    3. Digital Discussion

    Use a digital content management system, such as Blackboard, VoiceThread, or Edmodo. Have students take part in a group discussion revolving around a specific topic in your lesson. Assign students to make one new thread - and reply to at least 2 others.

    4.  Digital Recorded Presentation

     Have students use an iPad and one of the virtual whiteboard apps (such as Educreations or ShowMe) to create a recorded presentation. They can insert photos (and sometimes documents), record narration, and draw on the virtual whiteboard as they present. Again, these should be shared with the class.

    5. Student Assessment

    Use one of the student-response apps, such as Socrative or Plickers (Plickers only requires one teacher device and NO student devices). At the end of a lesson, assess students with a digital or oral quiz using these response tools.

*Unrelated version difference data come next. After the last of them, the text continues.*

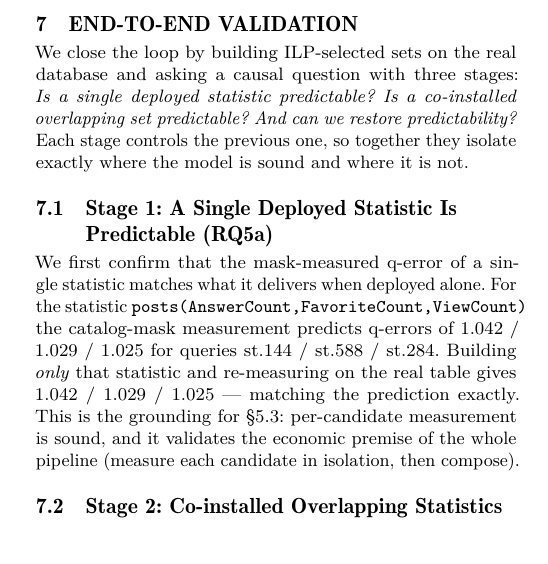
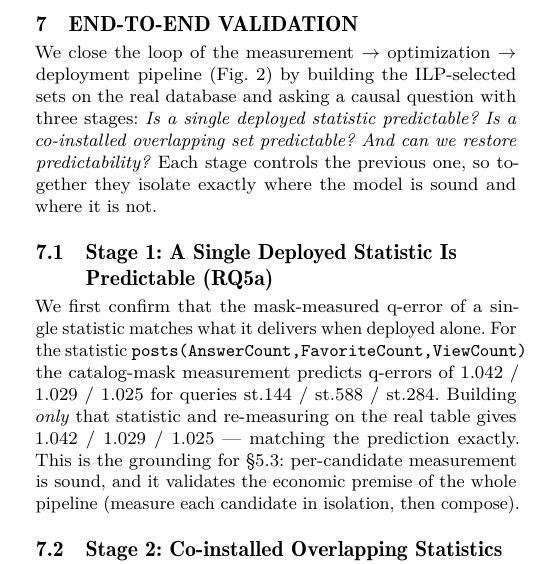
Before and after one commit to 1951123/pg-extstats-selection, a LaTeX paper (paper/main.tex): part of one column of page 11 of 14, cut so that both start at the same text, the shorter picture padded with empty space. Compiled offline with pdfLaTeX.

Commit message:
澄清: E2E 开场 'close the loop' 指出对应的 measurement->optimization->deployment pipeline (fig:pipeline)

```diff
--- a/paper/main.tex
+++ b/paper/main.tex
@@ -1222,11 +1222,12 @@ the latter cost nothing but solve and measurement time.
 \section{End-to-End Validation}
 \label{sec:e2e}
 
-We close the loop by building ILP-selected sets on the real database and asking
-a causal question with three stages: \emph{Is a single deployed statistic
-predictable? Is a co-installed overlapping set predictable? And can we restore
-predictability?} Each stage controls the previous one, so together they isolate
-exactly where the model is sound and where it is not.
+We close the loop of the measurement $\to$ optimization $\to$ deployment
+pipeline (Fig.~\ref{fig:pipeline}) by building the ILP-selected sets on the real
+database and asking a causal question with three stages: \emph{Is a single
+deployed statistic predictable? Is a co-installed overlapping set predictable?
+And can we restore predictability?} Each stage controls the previous one, so
+together they isolate exactly where the model is sound and where it is not.
 
 \subsection{Stage 1: A Single Deployed Statistic Is Predictable (RQ5a)}
 \label{sec:e2e-singleton}
```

    6.  Digital Book

    Use a service, such as Boomwriter, to have students collaboratively write a book. It can be something creative - such as a narrative story - or something non-fiction (think as mini-textbook). How about assigning 5 different topics to 5 student groups - and then compiling them all into one completed book? Boomwriter offers the ability for students to purchase a printed copy of their book, once complete.

    7. 3-D Models

    Use Sketchup (available on all school computers) to design re-creations of famous things or places. For example, assign students to create a digital 3D model of the White House. This particular tool may take some learning. There are 4 video tutorials to help students get a quick start with modeling.

    8. Create an Info Graphic

    Use a website, such as http://infogr.am to create an info graphic of data or information. By putting large amounts of information into visual form, some students may digest concepts easier. It would be great to use to illustrate results of a Science lab!

    9. Digital Drawing

    Use the iPad app "Brushes" and let students create artwork based on a concept being studied. You could also use digital photo tools like iPiccy to create collages or other graphically designed "posters."

    10. Go Vintage

    It may be really old technology to you - but students will light up if you bring out some "vintage" tech tools. Many students have never seen a record player. Or a VCR. Or an audio tape deck. Or even an overhead projector! While these aren't tools you'll want to use everyday, it can be a fun "once in a while" activity that illustrates how far technology has come in our world.

    11. Collaborate with Quick Responses

    Use a service like Today's Meet to get immediate feedback from your students. Pose a verbal question to the class and let students respond using their devices. Not enough devices to go around? Divide students into purposeful groups and let the group come up with a consensus answer to reply with.